Long Term changes in Africa

In 2000, MacArthur Foundation identified the Albertine Rift as an area of global importance for biodiversity conservation and it became a focal region for our Conservation and Sustainable Development program. We supported the creation of a common vision for conservation in the Albertine Rift through a process involving NGOs, protected area authorities, national universities and other stakeholders. In April 2003, we brought together key players who established key conservation objectives, defined the boundaries of the region, and identified six smaller landscape units for sub-regional planning. This plan has informed all our subsequent work in the region...

Wildlife damage and control methods around Lake Mburo National Park, Uganda


This study documents the different management and control measures developed and implemented by farmers to mitigate vertebrate pest attacks on crops and livestock around Lake Mburo National Park in Uganda.

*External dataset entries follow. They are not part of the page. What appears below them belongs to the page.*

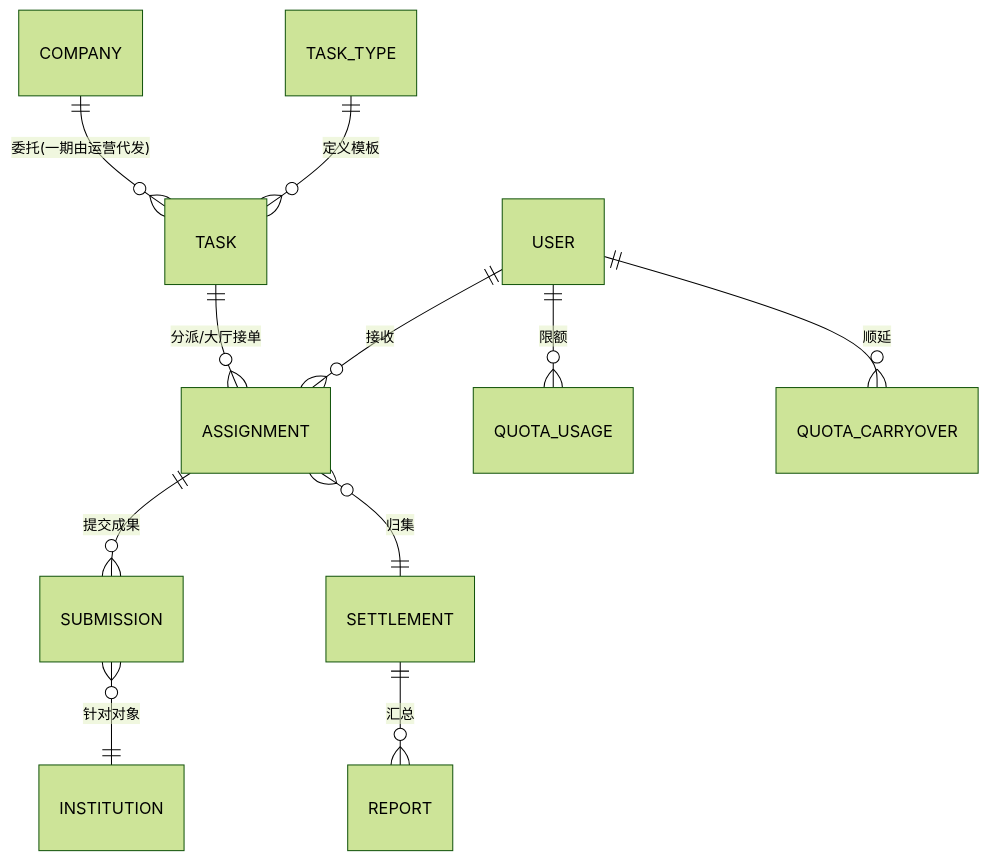
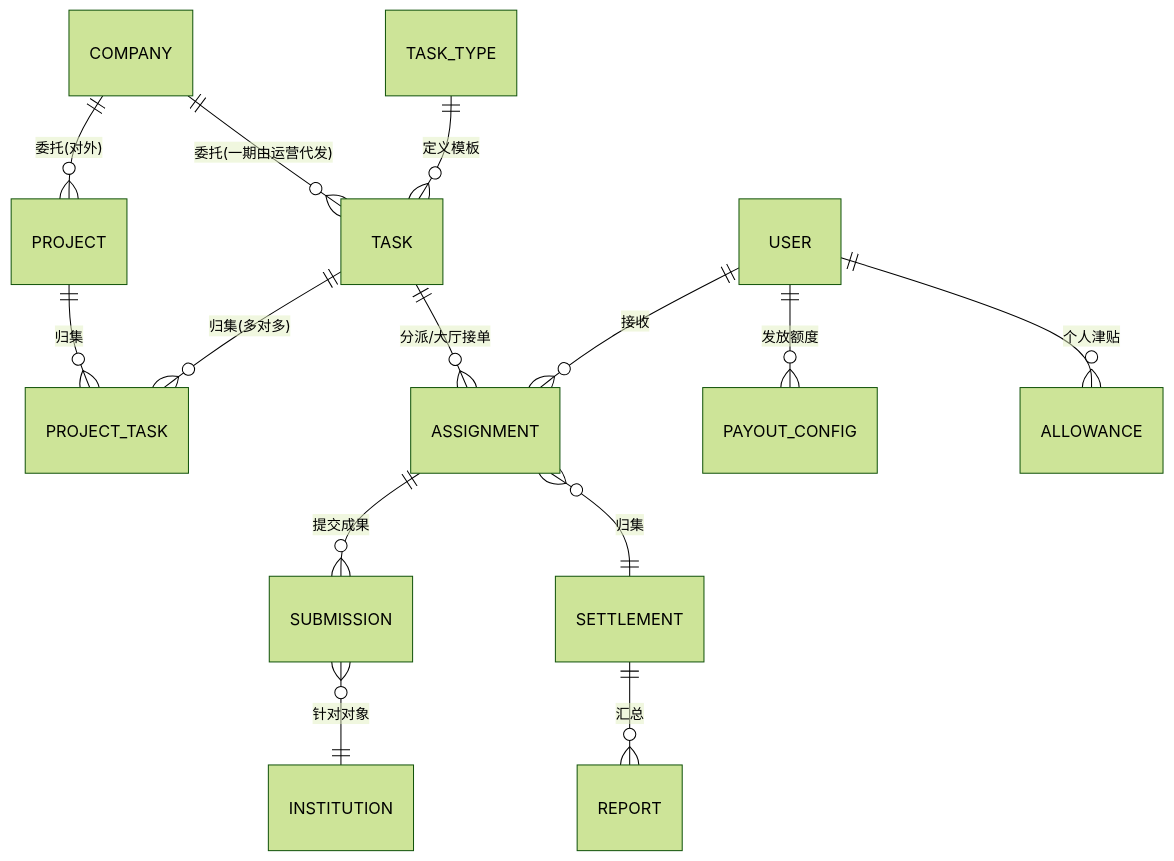
Before and after one commit to Echo-Note/FastapiAdmin: the second of 5 diagrams in docs/02-系统设计文档.md, drawn with Mermaid (forest theme). The commit also changed other lines of this file and 2 other files, not shown here.

````diff
--- a/docs/02-系统设计文档.md
+++ b/docs/02-系统设计文档.md
@@ -75,13 +76,16 @@
 ```mermaid
 erDiagram
+    COMPANY ||--o{ PROJECT : "委托(对外)"
     COMPANY ||--o{ TASK : "委托(一期由运营代发)"
     TASK_TYPE ||--o{ TASK : "定义模板"
+    PROJECT ||--o{ PROJECT_TASK : "归集"
+    TASK ||--o{ PROJECT_TASK : "归集(多对多)"
     TASK ||--o{ ASSIGNMENT : "分派/大厅接单"
     USER ||--o{ ASSIGNMENT : "接收"
     ASSIGNMENT ||--o{ SUBMISSION : "提交成果"
     SUBMISSION }o--|| INSTITUTION : "针对对象"
     ASSIGNMENT }o--|| SETTLEMENT : "归集"
-    USER ||--o{ QUOTA_USAGE : "限额"
-    USER ||--o{ QUOTA_CARRYOVER : "顺延"
+    USER ||--o{ PAYOUT_CONFIG : "发放额度"
+    USER ||--o{ ALLOWANCE : "个人津贴"
     SETTLEMENT ||--o{ REPORT : "汇总"
 ```
````
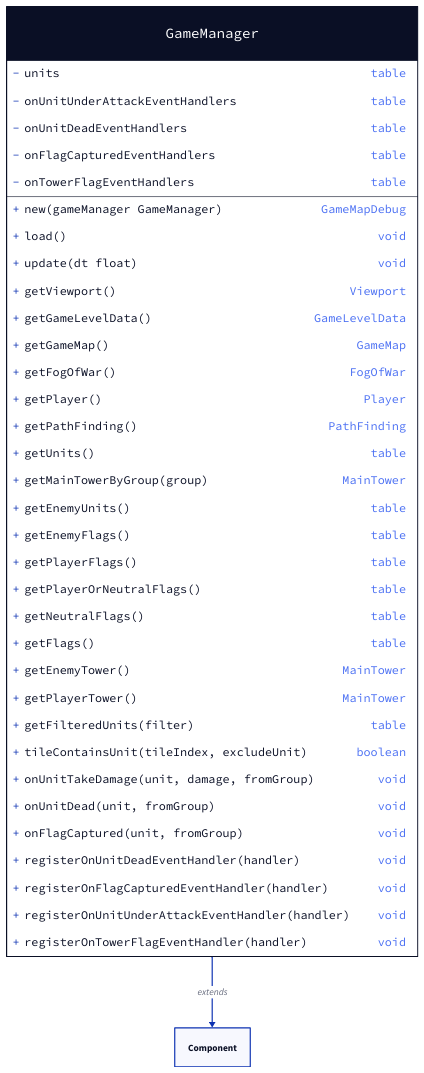
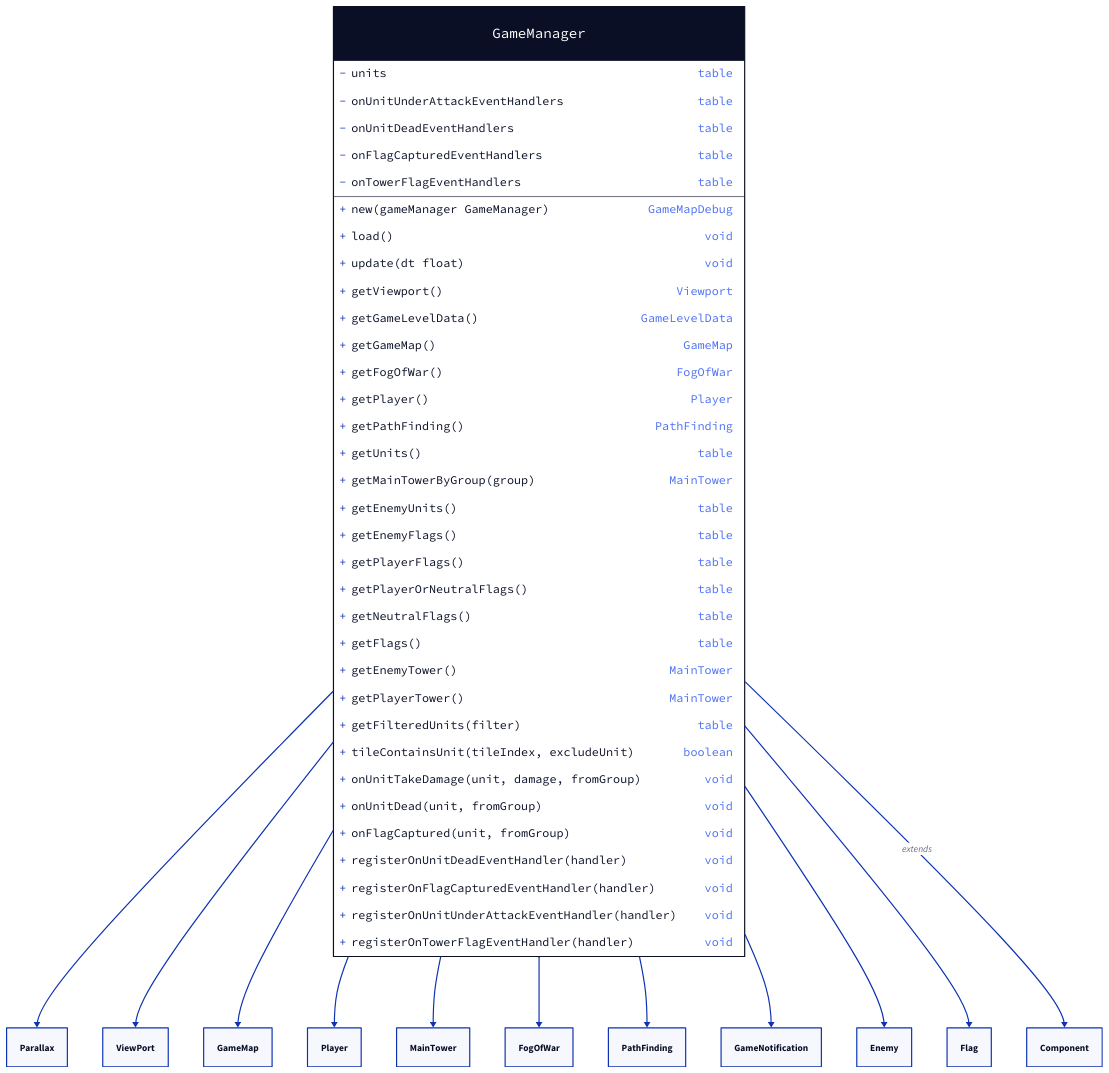
One commit to valcriss/gamingcampus-m1-lua-battletank changed the diagram in docs/game-manager.d2. Above: the diagram before and after it, drawn with D2. The commit also changed 6 other files, not shown here.

```diff
--- a/docs/game-manager.d2
+++ b/docs/game-manager.d2
@@ -1,44 +1,54 @@
 GameManager: {
   shape: class
 
   +new(gameManager GameManager): GameMapDebug
 
   -units: table
   -onUnitUnderAttackEventHandlers: table
   -onUnitDeadEventHandlers: table
   -onFlagCapturedEventHandlers: table
   -onTowerFlagEventHandlers: table
 
   +load(): void
   +update(dt float): void
   +getViewport(): Viewport
   +getGameLevelData(): GameLevelData
   +getGameMap(): GameMap
   +getFogOfWar(): FogOfWar
   +getPlayer(): Player
   +getPathFinding(): PathFinding
 
   +getUnits(): table
   +getMainTowerByGroup(group): MainTower
   +getEnemyUnits(): table
   +getEnemyFlags(): table
   +getPlayerFlags(): table
   +getPlayerOrNeutralFlags(): table
   +getNeutralFlags(): table
   +getFlags(): table
   +getEnemyTower(): MainTower
   +getPlayerTower(): MainTower
   +getFilteredUnits(filter): table
 
   +tileContainsUnit(tileIndex, excludeUnit): boolean
 
   +onUnitTakeDamage(unit, damage, fromGroup): void
   +onUnitDead(unit, fromGroup): void
   +onFlagCaptured(unit, fromGroup): void
 
   +registerOnUnitDeadEventHandler(handler): void
   +registerOnFlagCapturedEventHandler(handler): void
   +registerOnUnitUnderAttackEventHandler(handler): void
   +registerOnTowerFlagEventHandler(handler): void
 }
+GameManager -> Parallax
+GameManager -> ViewPort
+GameManager -> GameMap
+GameManager -> Player
+GameManager -> MainTower
+GameManager -> FogOfWar
+GameManager -> PathFinding
+GameManager -> GameNotification
+GameManager -> Enemy
+GameManager -> Flag
 GameManager -> Component: extends
```
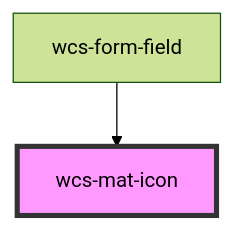
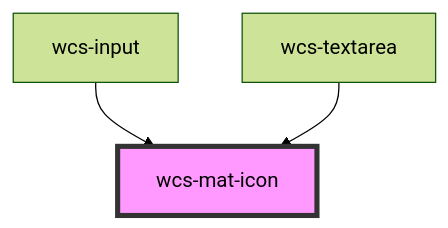
The diagram in src/components/mat-icon/readme.md (SNCFdevelopers/wcs), drawn with Mermaid (forest theme) before and after one commit. The commit also changed other lines of this file and 35 other files, not shown here.

Commit message:
feat(input,textarea): add input and textarea components to simplify the form-field and the implementation of new component on top of those

````diff
--- a/src/components/mat-icon/readme.md
+++ b/src/components/mat-icon/readme.md
@@ -47,5 +48,6 @@
 ```mermaid
 graph TD;
-  wcs-form-field --> wcs-mat-icon
+  wcs-input --> wcs-mat-icon
+  wcs-textarea --> wcs-mat-icon
   style wcs-mat-icon fill:#f9f,stroke:#333,stroke-width:4px
 ```
````
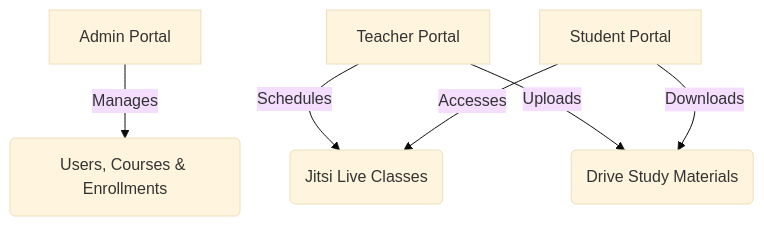
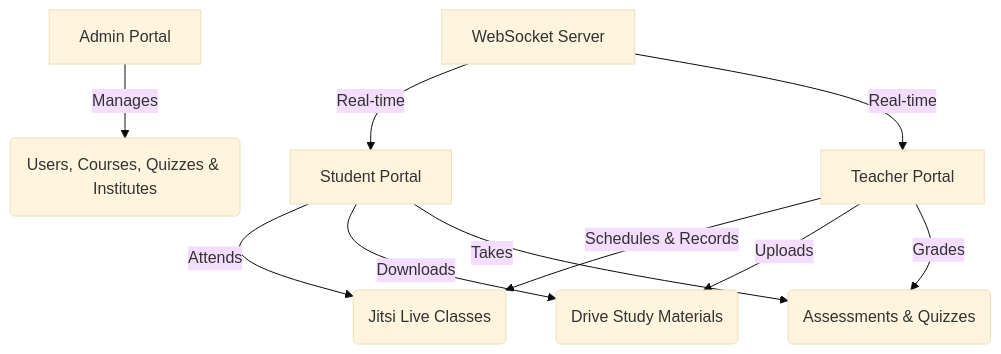
One commit to rameshchavan07/smart-lms changed the diagram in README.md. Above: the diagram before and after it, drawn with Mermaid (base theme). The commit also changed other lines of this file and 4 other files, not shown here.

Commit message:
feat: enhance README with key features, project architecture, and role-based access control; add project analysis and rating documents fix: improve error handling in MaterialsTab and StudentsTab for file upload and student unenrollment

````diff
--- a/README.md
+++ b/README.md
@@ -56,8 +59,12 @@
 ```mermaid
 graph TD
-    A[Admin Portal] -->|Manages| B(Users, Courses & Enrollments)
-    C[Teacher Portal] -->|Schedules| D(Jitsi Live Classes)
+    A[Admin Portal] -->|Manages| B(Users, Courses, Quizzes & Institutes)
+    C[Teacher Portal] -->|Schedules & Records| D(Jitsi Live Classes)
     C -->|Uploads| E(Drive Study Materials)
-    F[Student Portal] -->|Accesses| D
+    F[Student Portal] -->|Attends| D
     F -->|Downloads| E
+    F -->|Takes| G(Assessments & Quizzes)
+    C -->|Grades| G
+    H[WebSocket Server] -->|Real-time| F
+    H -->|Real-time| C
 ```
````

A semistructured interview administered to 40 randomly selected park neighbours was supplemented with key informant interviews, a review of secondary data, and direct observations of vertebrate pest problems and their management. All participant farmers had experienced some damage from vertebrate pests. Bushpigs ranked as the most destructive to crops, while leopards were most destructive to livestock. Most damage occurred during severe dry seasons.

Dynamics of Fusarium and fumonisins in maize during storage


The dynamics of Fusarium and fumonisins in maize grains stored in traditionalstructures (Granary, Mudsilo and Tua) commonly used in Uganda were investigated. The storagestructures were constructed using locally available materials following the procedures used by farmers. Maize was stored in both shelled and unshelled form. Moisture and insect damage were also monitored. Moisture content of the maize grains in all the storagestructures decreased from an average of 19.2% to <14% within two months. The maize weevil (Stophilus zeamais) was the major cause of grain damage. Fusarium incidence in all the structures increased from an average of 61.9

Read more: Dynamics of Fusarium and fumonisins in maize during storage

Diversity of Gibberella fujikuroi species complex isolated from maize produced in Uganda.


Fusarium verticillioides (Gibberella moniliformis, Gibberella fujikuroi mating population A) and Fusarium proliferatum (Gibberella intermedia, G. fujikuroi mating population D) are the major Fusarium species contaminating maize worldwide. Occurrence of such species in maize is of great concern due to their ability to produce fumonisins. In this study, we report the diversity of the G. fujikuroi species isolated from maize produced in Uganda. Overall, 26 strains belonging to G. fujikuroi complex were isolated. The isolates were matched with 9 strains in the NCBI Fusarium ID database and formed 4 clusters with seven distinct phylogenetic groups. Majority of the isolates (52%) were identified as G. moniliformis. Only, 16% of the isolates were identified as F. proliferatum. Six isolates morphologically identified as either F. verticillioides or F. proliferatum could not be identified to species level. Wide intraspecific variability was observed amongst the strains. G. moniliformis exhibited the highest level of intraspecific variability evidenced by formation of 5 distinct groups. Phylogenetic analysis did not show any relationship between clusters/groups and geographical origin. The findings of this study clearly indicated that maize produced in Uganda is infected with strains of G. fujikuroi species complex which are highly diverse. The results provide important information for further understanding the relationship between the occurrence of G. fujikuroi strains and fumonisin contamination in maize produced in Uganda.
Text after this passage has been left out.